P3.61  Friday, Jan. 6  Towards the automatic animation of a virtual 3D Bullfrog skeleton UYENO, T.A.*; GILLES, B.; LEE, D.V.; BARBANO, D.L.; WILKINSON, K.C.; PAI, D.K.; GISZTER, S.F.; NISHIKAWA, K.C.; Valdosta State Univ.; INRIA, Montpellier, FR; Univ. of Nevada - Las Vegas; N. Arizona Univ.; N. Arizona Univ.; Univ. of British Columbia; Drexel Univ.; N. Arizona Univ. tauyeno@valdosta.edu
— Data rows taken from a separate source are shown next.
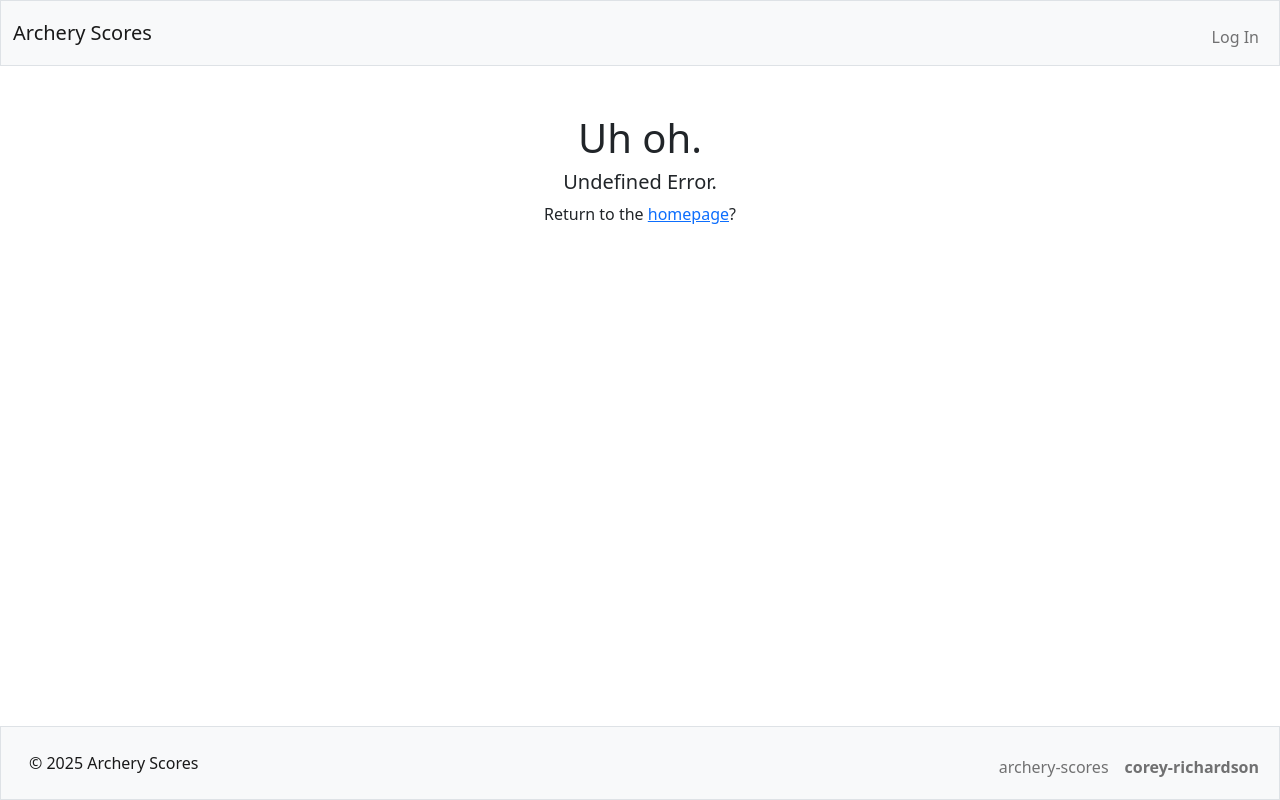
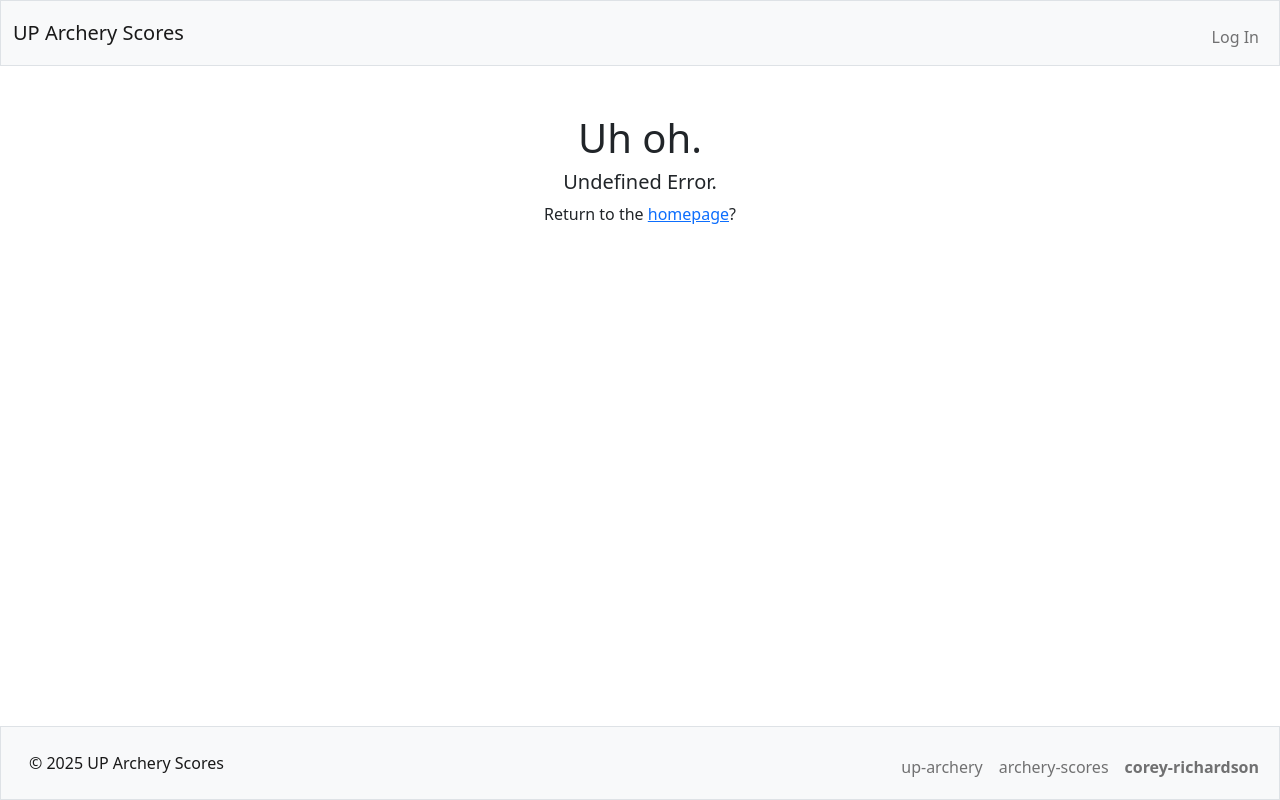
Before and after one commit to corey-richardson/archery-scores, a Flask app: page /failure in a window 1280 px wide. Run offline with Flask 3, Linux system fonts and the light colour scheme; parts of the project's set-up code (start-up, migrations or seed data) failed here and were passed over.

Commit message:
Added UP Archery branding

```diff
--- a/Project/templates/layout.html
+++ b/Project/templates/layout.html
@@ -15,7 +15,7 @@
     <body>
         <nav class="bg-light border navbar navbar-expand-md navbar-light">
             <div class="container-fluid">
-                <a class="navbar-brand" href="/">Archery Scores</a>
+                <a class="navbar-brand" href="/">UP Archery Scores</a>
                 <button aria-controls="navbar" aria-expanded="false" aria-label="Toggle navigation" class="navbar-toggler" data-bs-target="#navbar" data-bs-toggle="collapse" type="button">
                     <span class="navbar-toggler-icon"></span>
                 </button>
@@ -46,9 +46,10 @@
         <footer class="bg-light border navbar navbar-expand-md navbar-light mt-5">
             <div class="container-fluid">
                 <span class="navbar-text">
-                    <a class="nav-link" href="https://github.com/corey-richardson/archery-scores/blob/main/LICENSE" target="_blank">&copy; 2025 Archery Scores</a>
+                    <a class="nav-link" href="https://github.com/corey-richardson/archery-scores/blob/main/LICENSE" target="_blank">&copy; 2025 UP Archery Scores</a>
                 </span>
                 <ul class="navbar-nav ms-auto mt-2">
+                    <li class="nav-item"><a class="nav-link" href="https://www.upsu.com/archery/" target="_blank">up-archery</a></li>
                     <li class="nav-item"><a class="nav-link" href="https://github.com/corey-richardson/course-progress-tracker" target="_blank">archery-scores</a></li>
                     <li class="nav-item"><b><a class="nav-link" href="https://linktr.ee/coreyrichardson" target="_blank">corey-richardson</a></b></li>
                 </ul>
```
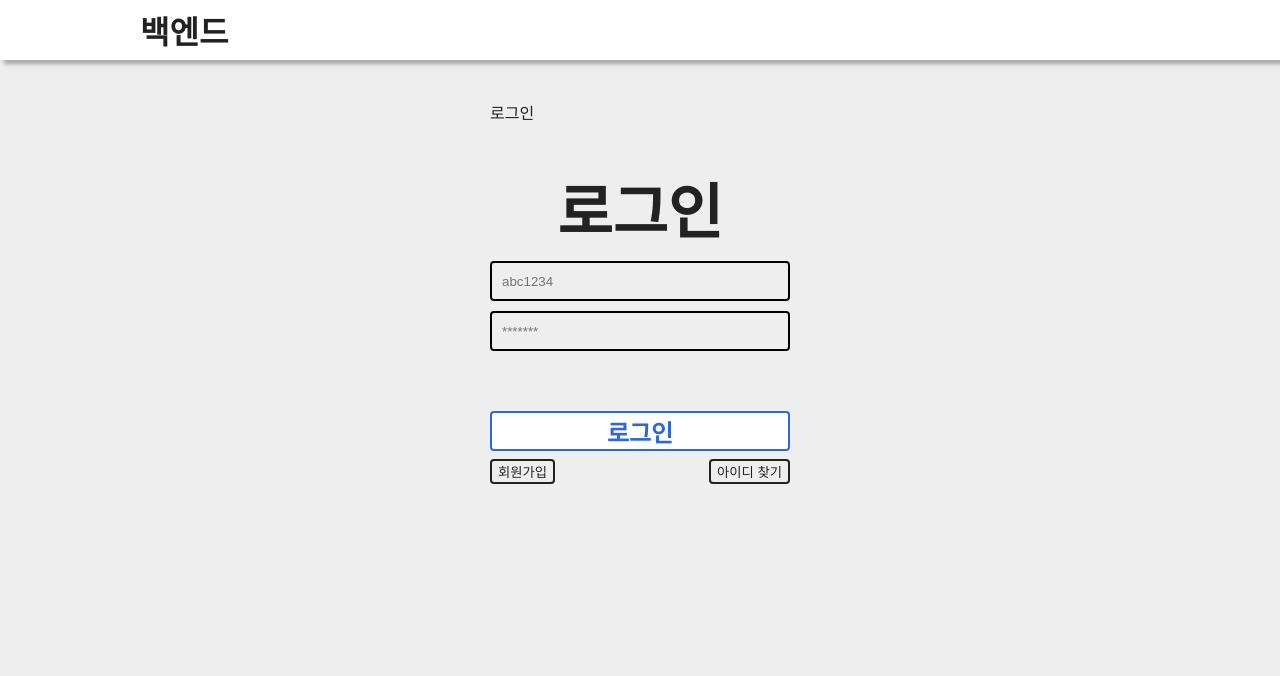
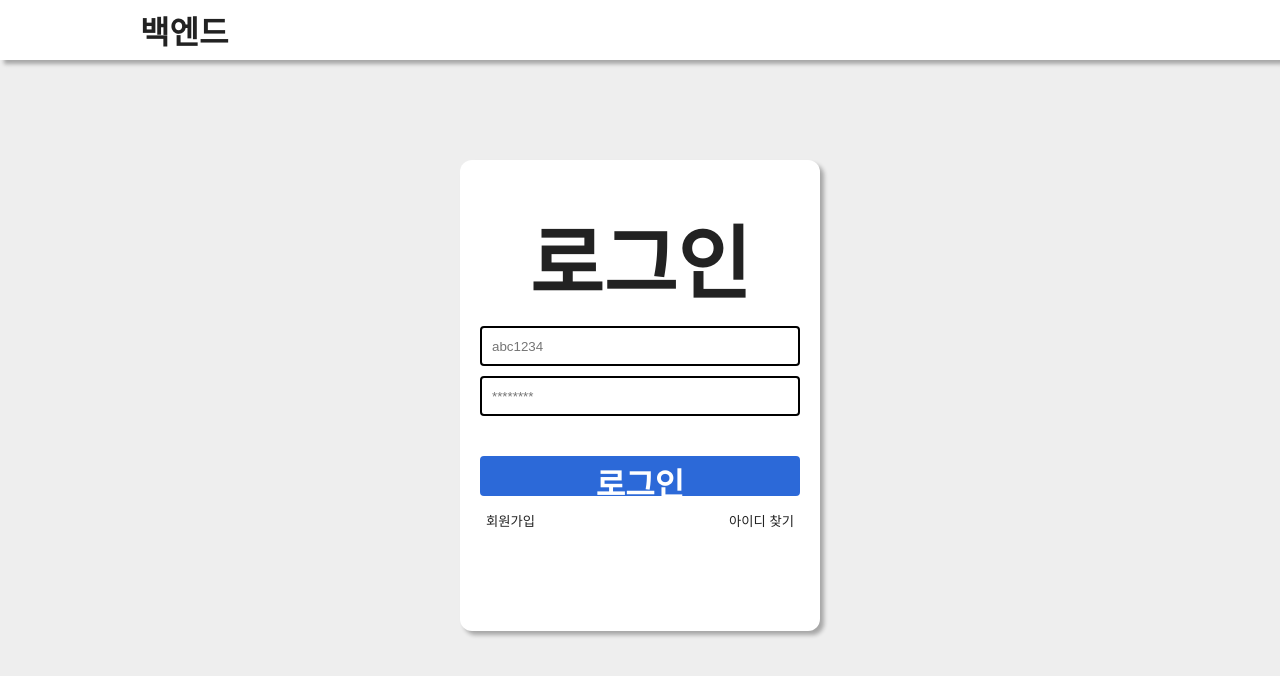
Before and after one commit to jochongs/stageus-backend, a website: page public/html/login.html in a window 1280 px wide. Drawn offline with Linux system fonts and the light colour scheme.

Commit message:
Do refactoring login page layout

```diff
--- a/public/css/login.css
+++ b/public/css/login.css
@@ -1,15 +1,59 @@
+/* 로그인 리팩토링 ========================================================= */
 .login_container{
     display: flex;
     flex-direction: column;
-    margin: 0% auto;
+    align-items: center;
     width: 100%;
-    max-width: 300px;
+    max-width: 360px;
+    background-color: white;
+    border-radius: 12px;
+    box-shadow: 4px 4px 4px rgba(0, 0, 0, 0.3);
+
+    /* 곧 삭제 */
+    margin: 0 auto;
+    margin-top: 100px;
+}
+.login_input_container{
+    width: calc(100% - 40px);
+}
+.login_submit_btn_container{
+    width: calc(100% - 40px);
+}
+.error_message_div{
+    width: calc(100% - 40px);
+}
+.login_page_name_container{
     margin-top: 40px;
+    font-size: 5rem;
+    font-weight: bolder;
+    text-align: center;
 }
-.move_main_page_btn{
+.login_submit_btn_container{
+    margin-top: 20px;
+}
+.login_submit_btn_container button{
+    width: 100%;
+    font-size: 2rem;
     height: 40px;
-    border: 2px solid black;
+    font-weight: bolder;
+    border: 2px solid var(--main_color);
+    background-color: var(--main_color);
+    color: white;
 }
+.page_move_btn_container{
+    display: flex;
+    align-items: center;
+    justify-content: space-between;
+    width: calc(100% - 40px);
+    margin-bottom: 100px;
+    margin-top: 10px;
+}
+.error_message_div{
+    font-size: 0.8rem;
+    color: red;
+    height: 20px;
+}
+
 .login-input{
     width: 100%;
     border: 2px solid black;
@@ -18,36 +62,6 @@
     padding-left: 10px;
     box-sizing: border-box;
 }
-.login_btn{
-    width: 100%;
-    height: 40px;
-    margin-top: 30px;
-    font-weight: bolder;
-    font-size: 24px;
-    box-sizing: border-box;
-    border: 2px solid var(--main_color);
-
-    transition: color,background;
-    transition-duration: 100ms;
-    background: white;
-    color: var(--main_color);
+.move-page-btn{
+    border: none;
 }
-.login_btn:hover{
-    color: white;
-    background: var(--main_color);
-}
-.error_message_div{
-    height: 30px;
-}
-.login_input_title_container{
-    width: 100%;
-    text-align: center;
-    font-size: 60px;
-    font-weight: bolder;
-}
-.page_move_btn_container{
-    display: flex;
-    justify-content: space-between;
-    align-items: center;
-    height: 40px;
-}
--- a/public/html/login.html
+++ b/public/html/login.html
@@ -20,33 +20,30 @@
     <main>
         <section class="login_section">
             <div class="login_container">
-                <div class="page_name_container">
+                <div class="login_page_name_container">
                     로그인
+                </div>
+                <div class="login_input_container">
+                    <div class="id_input_container">
+                        <input type="text" id="id_input" placeholder="abc1234" class="id_input login-input">
+                    </div>
+                    <div class="pw_input_container">
+                        <input type="password" id="pw_input" placeholder="********" class="id_input login-input">
+                    </div>
+                </div>
+                <div class="error_message_div">
+
+                </div>
+                <div class="login_submit_btn_container">
+                    <button onclick="loginEvent()">로그인</button>
+                </div>
+                <div class="page_move_btn_container">
+                    <button onclick="moveSignupPage()" class="move-page-btn">회원가입</button>
+                    <button class="move-page-btn">아이디 찾기</button>
                 </div>
             </div>
         </section>
     </main>
-    <div class="wrap">
-        <div class="login_container">
-            <div class="login_input_title_container">
-                로그인
-            </div>
-            <div class="id_input_container">
-                <input type="text" id="id_input" class="login-input" placeholder="abc1234">
-            </div>
-            <div class="pw_input_container">
-                <input type="password" class="login-input" id="pw_input" placeholder="*******">
-            </div>
-            <div class="error_message_div">
-            </div>
-            <button class="login_btn" onclick="loginEvent()">로그인</button>
-            <div class="page_move_btn_container">
-                <button onclick="moveSignupPage()">회원가입</button>
-                <button>아이디 찾기</button>
-            </div>
-        </div>
-
-    </div>
     <script src="/public/js/login.js"></script>
     <script src="/public/js/move_page.js"></script>
 </body>
--- a/public/js/login.js
+++ b/public/js/login.js
@@ -5,7 +5,6 @@ const loginEvent = async ()=>{
 
     //에러 메시지 초기화
     errorDiv.innerHTML = "";
-    try{
     const response = await fetch('/session',{
         "method" : "POST",
         "headers" : {
@@ -21,12 +20,8 @@ const loginEvent = async ()=>{
     if(result.state){ //로그인 성공시
         location.href = '/';
     }else if(result.error.DB){ //DB에러 발생시
-            throw result.error.errorMessage;
+        location.href = '/page/error';
     }else{
-            errorDiv.innerHTML = result.error.errorMessage;
+        errorDiv.innerHTML = `*${result.error.errorMessage}`;
     }
 }
-    catch{
-        location.href = "/error";
-    }
-}
```
Also changed, not shown: public/html/index.html (+2 -2 lines). Lines whose indentation alone changed are shown as unchanged.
We are building an accurate computer model of the bullfrog musculoskeletal system in order to develop a quantitative understanding of motor control during feeding lunges, a voluntary movement that is controlled by relatively few spinal motor primitives. We have developed individual-specific, virtual skeleton models using high-resolution micro-CT imaging data (1024x1024x2222 slices, 45x45x45 ┬Ám resolution). The bones were automatically segmented by comparing them to a low-resolution, articulated, template model. Prior to euthanizing, fixing, and scanning the bones of each frog, we recorded X-ray video of six feeding lunges. To make these recordings, six frogs had up to 16 capsule-shaped, silver markers (2-5 mm x 0.81 mm diameter) implanted between the periosteum and the surface of cranial, limb, and axial bones. The frogs were allowed to recover from this surgery for at least two weeks so that the markers would be encapsulated within the fibrous sheath and immobile relative to the underlying bone. Markered frogs were trained to perform a feeding lunge within a biplanar, high speed X-ray system. We recovered kinematic data using XROMM software (XROMM.org, Brown University) and used both the bone shadows and the single markers on select bones to dynamically register the movements to our virtual skeleton. This was done using an adaptive algorithm that located each bone model via surface registration for each frame taken during the feeding lunge. These visualizations will be used to test the hypothesis that voluntary feeding movements are controlled by the same set of spinal motor primitives that have been identified during wiping and other movements in decerebrated frogs. Supported by IIS-0827688.